(Task brief) Check each line of the material below, and copy it if it holds the string "Cloud".

──────── Supplied data

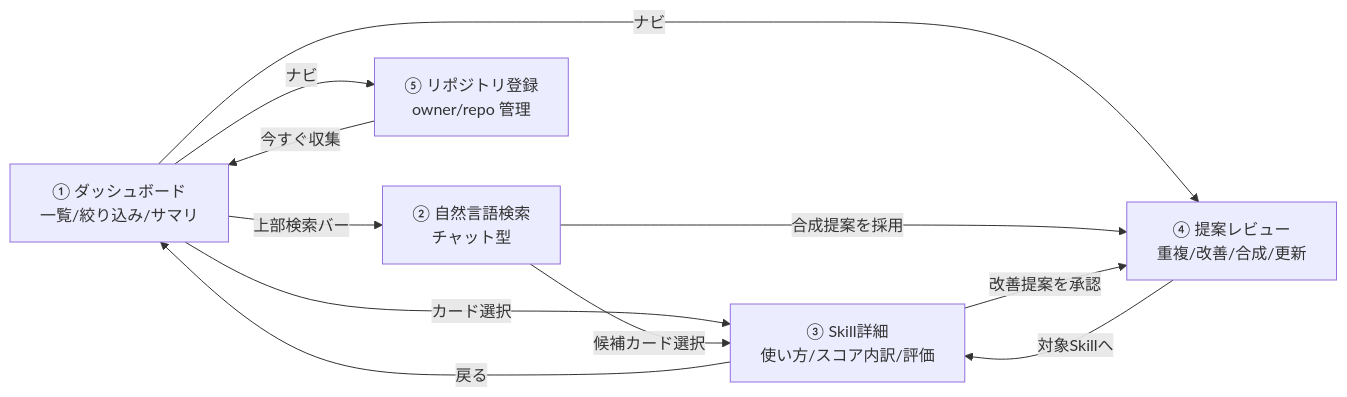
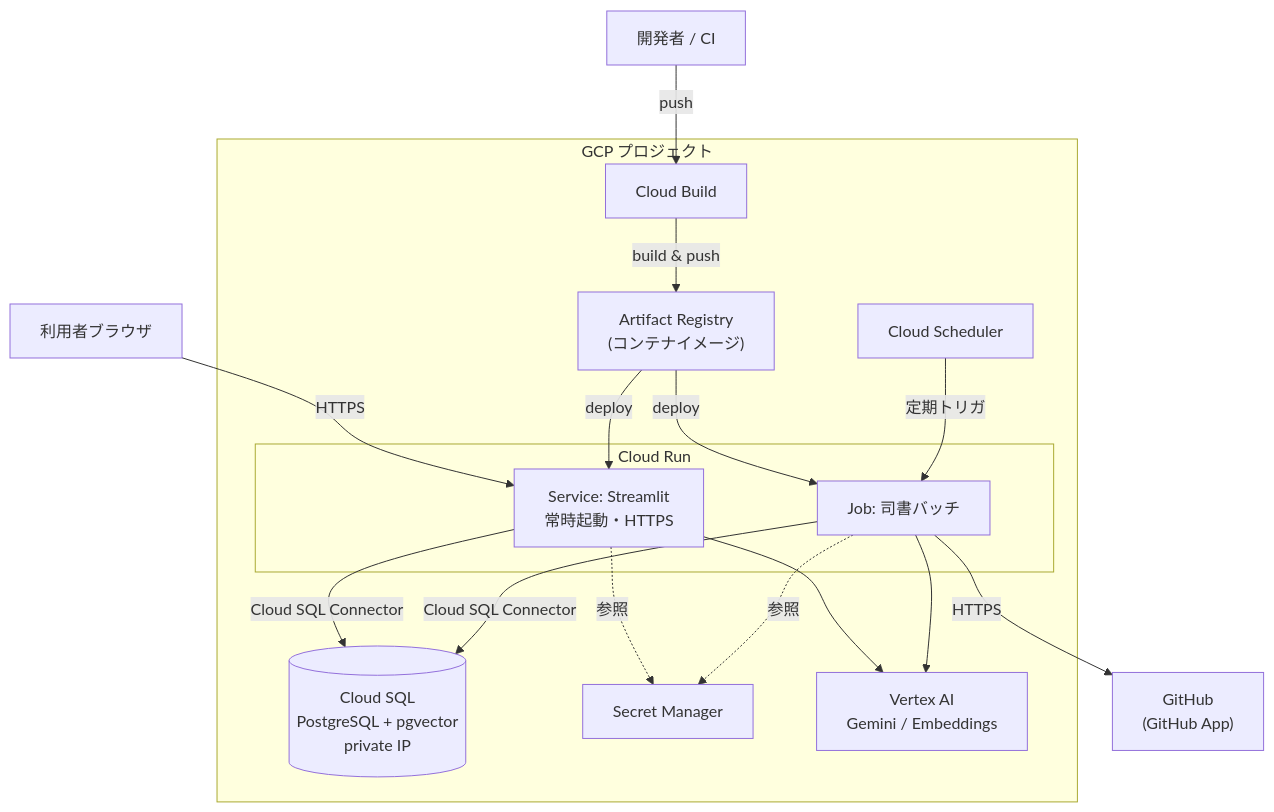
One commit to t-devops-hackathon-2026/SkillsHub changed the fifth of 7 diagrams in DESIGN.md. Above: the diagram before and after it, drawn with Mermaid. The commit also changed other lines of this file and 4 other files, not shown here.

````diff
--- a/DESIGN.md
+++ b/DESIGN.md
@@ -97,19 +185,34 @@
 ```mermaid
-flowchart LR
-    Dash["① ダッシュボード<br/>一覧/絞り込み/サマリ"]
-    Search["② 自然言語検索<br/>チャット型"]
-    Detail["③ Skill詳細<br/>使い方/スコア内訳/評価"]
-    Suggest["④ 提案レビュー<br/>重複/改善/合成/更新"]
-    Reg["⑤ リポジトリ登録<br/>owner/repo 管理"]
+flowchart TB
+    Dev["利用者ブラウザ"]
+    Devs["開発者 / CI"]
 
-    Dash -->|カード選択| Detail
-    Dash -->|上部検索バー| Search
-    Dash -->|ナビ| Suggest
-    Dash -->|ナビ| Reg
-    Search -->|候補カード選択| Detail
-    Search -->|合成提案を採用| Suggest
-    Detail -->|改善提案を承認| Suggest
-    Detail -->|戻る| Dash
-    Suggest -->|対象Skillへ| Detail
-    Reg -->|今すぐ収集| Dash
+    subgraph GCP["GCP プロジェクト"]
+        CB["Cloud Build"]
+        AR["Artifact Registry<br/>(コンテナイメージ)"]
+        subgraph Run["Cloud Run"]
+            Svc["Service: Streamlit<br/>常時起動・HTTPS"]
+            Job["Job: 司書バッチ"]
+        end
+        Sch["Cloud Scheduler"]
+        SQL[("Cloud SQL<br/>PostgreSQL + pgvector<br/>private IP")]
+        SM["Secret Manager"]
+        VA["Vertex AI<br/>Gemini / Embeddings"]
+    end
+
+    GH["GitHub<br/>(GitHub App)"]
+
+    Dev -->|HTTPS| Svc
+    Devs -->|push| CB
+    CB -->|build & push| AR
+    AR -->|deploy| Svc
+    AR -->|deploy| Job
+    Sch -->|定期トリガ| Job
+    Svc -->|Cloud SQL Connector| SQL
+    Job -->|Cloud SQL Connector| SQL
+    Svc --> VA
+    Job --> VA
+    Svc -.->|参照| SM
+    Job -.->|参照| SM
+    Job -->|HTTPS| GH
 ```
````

────────────────
──────── Supplied data

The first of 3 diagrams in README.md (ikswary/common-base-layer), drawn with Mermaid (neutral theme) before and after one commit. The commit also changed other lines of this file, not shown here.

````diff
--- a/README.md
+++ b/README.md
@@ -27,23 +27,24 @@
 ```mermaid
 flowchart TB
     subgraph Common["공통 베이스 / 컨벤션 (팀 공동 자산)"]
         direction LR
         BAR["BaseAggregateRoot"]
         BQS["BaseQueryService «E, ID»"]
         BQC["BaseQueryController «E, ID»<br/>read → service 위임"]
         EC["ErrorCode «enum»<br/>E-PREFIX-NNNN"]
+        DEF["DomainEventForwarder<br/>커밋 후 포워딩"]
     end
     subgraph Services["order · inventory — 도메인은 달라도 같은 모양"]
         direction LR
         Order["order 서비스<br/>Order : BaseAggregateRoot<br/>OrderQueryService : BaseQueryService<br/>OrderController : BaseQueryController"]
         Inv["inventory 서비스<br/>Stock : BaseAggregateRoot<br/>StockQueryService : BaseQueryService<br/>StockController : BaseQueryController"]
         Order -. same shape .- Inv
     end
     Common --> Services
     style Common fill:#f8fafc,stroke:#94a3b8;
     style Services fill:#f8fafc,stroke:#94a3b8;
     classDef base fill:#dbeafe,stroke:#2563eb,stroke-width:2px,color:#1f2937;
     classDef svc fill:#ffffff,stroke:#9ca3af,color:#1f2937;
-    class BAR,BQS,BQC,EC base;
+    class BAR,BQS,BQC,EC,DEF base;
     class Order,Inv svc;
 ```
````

────────────────
──────── Supplied data

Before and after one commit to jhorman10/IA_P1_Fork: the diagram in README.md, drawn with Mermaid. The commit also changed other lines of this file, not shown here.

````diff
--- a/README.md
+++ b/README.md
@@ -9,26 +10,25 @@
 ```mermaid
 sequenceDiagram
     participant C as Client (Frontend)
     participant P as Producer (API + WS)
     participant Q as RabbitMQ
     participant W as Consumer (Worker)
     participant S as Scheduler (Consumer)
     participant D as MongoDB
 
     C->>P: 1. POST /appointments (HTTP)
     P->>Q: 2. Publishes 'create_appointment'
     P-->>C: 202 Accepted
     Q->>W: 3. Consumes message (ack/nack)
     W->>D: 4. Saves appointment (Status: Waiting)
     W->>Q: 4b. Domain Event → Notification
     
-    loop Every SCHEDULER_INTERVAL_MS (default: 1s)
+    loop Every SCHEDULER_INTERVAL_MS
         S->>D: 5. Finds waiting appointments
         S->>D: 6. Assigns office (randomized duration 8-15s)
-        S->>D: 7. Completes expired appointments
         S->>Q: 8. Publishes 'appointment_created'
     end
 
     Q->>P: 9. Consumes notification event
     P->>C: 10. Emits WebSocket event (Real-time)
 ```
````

────────────────

(Result below)
+        CB["Cloud Build"]
+        subgraph Run["Cloud Run"]
+        Sch["Cloud Scheduler"]
+        SQL[("Cloud SQL<br/>PostgreSQL + pgvector<br/>private IP")]
+    Svc -->|Cloud SQL Connector| SQL
+    Job -->|Cloud SQL Connector| SQL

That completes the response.